With over thirty years of working with quality and an extensive portion of that time working with quality management systems, I have found that the path of least resistance, no matter how inviting, often leads to unexpected results that become difficult to manage. Let’s take the topic at hand of risk based thinking. Managers and directors across the country are taking the path of least resistance and simply conducting a risk assessment of the organization. For the most part, the assessment would go unnoticed except with perhaps the only inconvenience is when leadership is informed during the scheduled snoozapalooza, also known as management review. These risk analysis may be conducted utilizing traditional SWOT analysis, FMEA studies and even new tools that have been developed by some of the best minds in the country. In case you were wondering, I am referring to consultants who love to complicate everything. I have a friend who says it this way “consultants feel anything worth doing is worth complicating”, I hate to say it, but there is truth in that statement!
Let me bring closure to this approach of taking the path of least resistance. Some of the concern is simply having time to conduct the risk assessment, especially with all the hours we commit each day to just fight fires. Well we could just really take the path of least resistance and just mock-up the risk assessment, yes I know of professionals that have already done this too. Another concern regarding this approach is the “who really cares” outcome. By conducting a solo risk assessment, even though it may be across multiple departments with the typical lack of buy-in who really cares in the outcome. We have found this evidenced by limited or no action being taken for the areas of “high risk” to the processes of the organization. If we want to get down to the nitty-gritty this whole approach violates the basis of the integration of the management system with leadership of the organization.

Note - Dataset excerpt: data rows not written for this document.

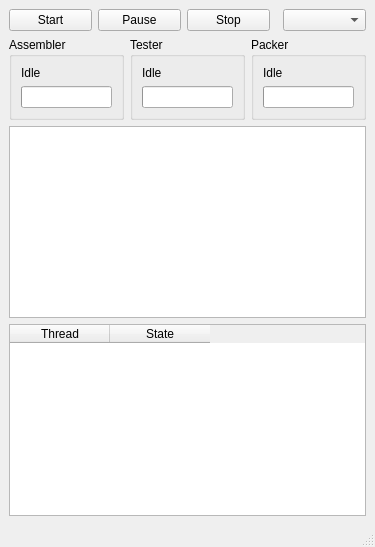
Old version of the form mainwindow.ui in the repository aidanmc207/Proyecto_SO.
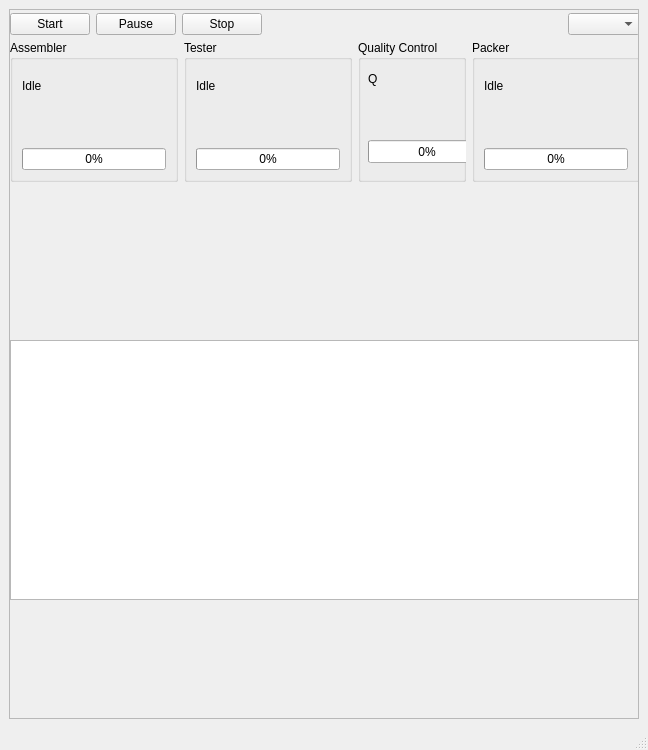
New version of the form.

Patch:
```diff
--- a/mainwindow.ui
+++ b/mainwindow.ui
@@ -2,36 +2,251 @@
 <ui version="4.0">
  <class>MainWindow</class>
  <widget class="QMainWindow" name="MainWindow">
+  <property name="geometry">
+   <rect>
+    <x>0</x>
+    <y>0</y>
+    <width>648</width>
+    <height>750</height>
+   </rect>
+  </property>
   <property name="windowTitle">
    <string>Production Line Simulator</string>
   </property>
   <widget class="QWidget" name="centralwidget">
    <layout class="QVBoxLayout" name="rootLayout">
     <item>
-     <layout class="QHBoxLayout" name="toolbarLayout">
-      <item><widget class="QPushButton" name="btnStart"><property name="text"><string>Start</string></property></widget></item>
-      <item><widget class="QPushButton" name="btnPause"><property name="text"><string>Pause</string></property></widget></item>
-      <item><widget class="QPushButton" name="btnStop"><property name="text"><string>Stop</string></property></widget></item>
-      <item><spacer name="hspacer"><property name="orientation"><enum>Qt::Horizontal</enum></property></spacer></item>
-      <item><widget class="QComboBox" name="cmbSpeed"><property name="toolTip"><string>Production speed</string></property></widget></item>
-     </layout>
-    </item>
-    <item>
-     <layout class="QGridLayout" name="stationsLayout">
-      <item row="0" column="0"><widget class="QGroupBox" name="grpAssembler"><property name="title"><string>Assembler</string></property><layout class="QVBoxLayout"><item><widget class="QLabel" name="lblAsmState"><property name="text"><string>Idle</string></property></widget></item><item><widget class="QProgressBar" name="barAsm"/></item></layout></widget></item>
-      <item row="0" column="1"><widget class="QGroupBox" name="grpTester"><property name="title"><string>Tester</string></property><layout class="QVBoxLayout"><item><widget class="QLabel" name="lblTesState"><property name="text"><string>Idle</string></property></widget></item><item><widget class="QProgressBar" name="barTes"/></item></layout></widget></item>
-      <item row="0" column="2"><widget class="QGroupBox" name="grpPacker"><property name="title"><string>Packer</string></property><layout class="QVBoxLayout"><item><widget class="QLabel" name="lblPacState"><property name="text"><string>Idle</string></property></widget></item><item><widget class="QProgressBar" name="barPac"/></item></layout></widget></item>
-     </layout>
-    </item>
-    <item>
-     <widget class="QPlainTextEdit" name="txtLogs">
-      <property name="readOnly"><bool>true</bool></property>
-     </widget>
-    </item>
-    <item>
-     <widget class="QTableWidget" name="tblThreads">
-      <column><property name="text"><string>Thread</string></property></column>
-      <column><property name="text"><string>State</string></property></column>
+     <widget class="QScrollArea" name="scrollArea">
+      <property name="widgetResizable">
+       <bool>true</bool>
+      </property>
+      <widget class="QWidget" name="scrollAreaWidgetContents_2">
+       <property name="geometry">
+        <rect>
+         <x>0</x>
+         <y>0</y>
+         <width>628</width>
+         <height>707</height>
+        </rect>
+       </property>
+       <widget class="QWidget" name="">
+        <property name="geometry">
+         <rect>
+          <x>0</x>
+          <y>0</y>
+          <width>630</width>
+          <height>28</height>
+         </rect>
+        </property>
+        <layout class="QHBoxLayout" name="toolbarLayout">
+         <item>
+          <widget class="QPushButton" name="btnStart">
+           <property name="text">
+            <string>Start</string>
+           </property>
+          </widget>
+         </item>
+         <item>
+          <widget class="QPushButton" name="btnPause">
+           <property name="text">
+            <string>Pause</string>
+           </property>
+          </widget>
+         </item>
+         <item>
+          <widget class="QPushButton" name="btnStop">
+           <property name="text">
+            <string>Stop</string>
+           </property>
+          </widget>
+         </item>
+         <item>
+          <spacer name="hspacer">
+           <property name="orientation">
+            <enum>Qt::Horizontal</enum>
+           </property>
+           <property name="sizeHint" stdset="0">
+            <size>
+             <width>0</width>
+             <height>0</height>
+            </size>
+           </property>
+          </spacer>
+         </item>
+         <item>
+          <widget class="QComboBox" name="cmbSpeed">
+           <property name="toolTip">
+            <string>Production speed</string>
+           </property>
+          </widget>
+         </item>
+        </layout>
+       </widget>
+       <widget class="QWidget" name="">
+        <property name="geometry">
+         <rect>
+          <x>0</x>
+          <y>30</y>
+          <width>630</width>
+          <height>142</height>
+         </rect>
+        </property>
+        <layout class="QGridLayout" name="stationsLayout">
+         <item row="0" column="0">
+          <widget class="QGroupBox" name="grpAssembler">
+           <property name="title">
+            <string>Assembler</string>
+           </property>
+           <layout class="QVBoxLayout">
+            <item>
+             <widget class="QLabel" name="lblAsmState">
+              <property name="text">
+               <string>Idle</string>
+              </property>
+             </widget>
+            </item>
+            <item>
+             <widget class="QLabel" name="lblAsmProcessed">
+              <property name="text">
+               <string/>
+              </property>
+             </widget>
+            </item>
+            <item>
+             <widget class="QProgressBar" name="barAsm">
+              <property name="value">
+               <number>0</number>
+              </property>
+             </widget>
+            </item>
+           </layout>
+          </widget>
+         </item>
+         <item row="0" column="1">
+          <widget class="QGroupBox" name="grpTester">
+           <property name="title">
+            <string>Tester</string>
+           </property>
+           <layout class="QVBoxLayout">
+            <item>
+             <widget class="QLabel" name="lblTesState">
+              <property name="text">
+               <string>Idle</string>
+              </property>
+             </widget>
+            </item>
+            <item>
+             <widget class="QLabel" name="lblTesProcessed">
+              <property name="text">
+               <string/>
+              </property>
+             </widget>
+            </item>
+            <item>
+             <widget class="QProgressBar" name="barTes">
+              <property name="value">
+               <number>0</number>
+              </property>
+             </widget>
+            </item>
+           </layout>
+          </widget>
+         </item>
+         <item row="0" column="2">
+          <widget class="QGroupBox" name="groupBoxQC">
+           <property name="title">
+            <string>Quality Control</string>
+           </property>
+           <widget class="QLabel" name="lblQCProcessed">
+            <property name="geometry">
+             <rect>
+              <x>20</x>
+              <y>70</y>
+              <width>66</width>
+              <height>18</height>
+             </rect>
+            </property>
+            <property name="text">
+             <string/>
+            </property>
+           </widget>
+           <widget class="QLabel" name="lblQCState">
+            <property name="geometry">
+             <rect>
+              <x>10</x>
+              <y>30</y>
+              <width>66</width>
+              <height>18</height>
+             </rect>
+            </property>
+            <property name="text">
+             <string>Q</string>
+            </property>
+           </widget>
+           <widget class="QProgressBar" name="barQC">
+            <property name="geometry">
+             <rect>
+              <x>10</x>
+              <y>100</y>
+              <width>118</width>
+              <height>23</height>
+             </rect>
+            </property>
+            <property name="value">
+             <number>0</number>
+            </property>
+           </widget>
+          </widget>
+         </item>
+         <item row="0" column="3">
+          <widget class="QGroupBox" name="grpPacker">
+           <property name="title">
+            <string>Packer</string>
+           </property>
+           <layout class="QVBoxLayout">
+            <item>
+             <widget class="QLabel" name="lblPacState">
+              <property name="enabled">
+               <bool>true</bool>
+              </property>
+              <property name="text">
+               <string>Idle</string>
+              </property>
+             </widget>
+            </item>
+            <item>
+             <widget class="QLabel" name="lblPacProcessed">
+              <property name="text">
+               <string/>
+              </property>
+             </widget>
+            </item>
+            <item>
+             <widget class="QProgressBar" name="barPac">
+              <property name="value">
+               <number>0</number>
+              </property>
+             </widget>
+            </item>
+           </layout>
+          </widget>
+         </item>
+        </layout>
+       </widget>
+       <widget class="QPlainTextEdit" name="txtLogs">
+        <property name="geometry">
+         <rect>
+          <x>0</x>
+          <y>330</y>
+          <width>630</width>
+          <height>260</height>
+         </rect>
+        </property>
+        <property name="readOnly">
+         <bool>true</bool>
+        </property>
+       </widget>
+      </widget>
      </widget>
     </item>
    </layout>
```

Let me introduce a thought that I would like for each reader to consider. Rather than take an approach that isolates the risk assessment to the view of an individual or small posse through a risk assessment, lets leverage the natural processes of the organization. Natural processes or natural outcomes are events and results that occur within an organization based upon the culture or business design. Not all organizations will be able to leverage this method because their culture and or business design is unhealthy. However, for organizations that have a relatively healthy culture, one that is embraced by leadership and simply focuses on doing the right things right, we can leverage the natural outcome method. Over the past several years of reviewing organizations I have found that processes have become fragmented and do not function properly. This often results in incubators being created or problems that set dormant until the right pieces come together, then we experience a full-fledged fire. I know this does not sound healthy, however in typically all organizations this has become a normal culture. Now stepping back and looking at this situation, we have to determine why our processes have become fragmented. Well that is the easy answer, change! For some organizations desiring to embrace risk based thinking, this has become the topic of focus and change has naturally aligned itself with the requirements in ISO 9001:2015. No longer are organizations pursuing risk assessments, unless of course they are a natural part of the business culture, they are learning new concepts of both introducing and managing change. Why they have discovered the single most significant risk to their organizations is change.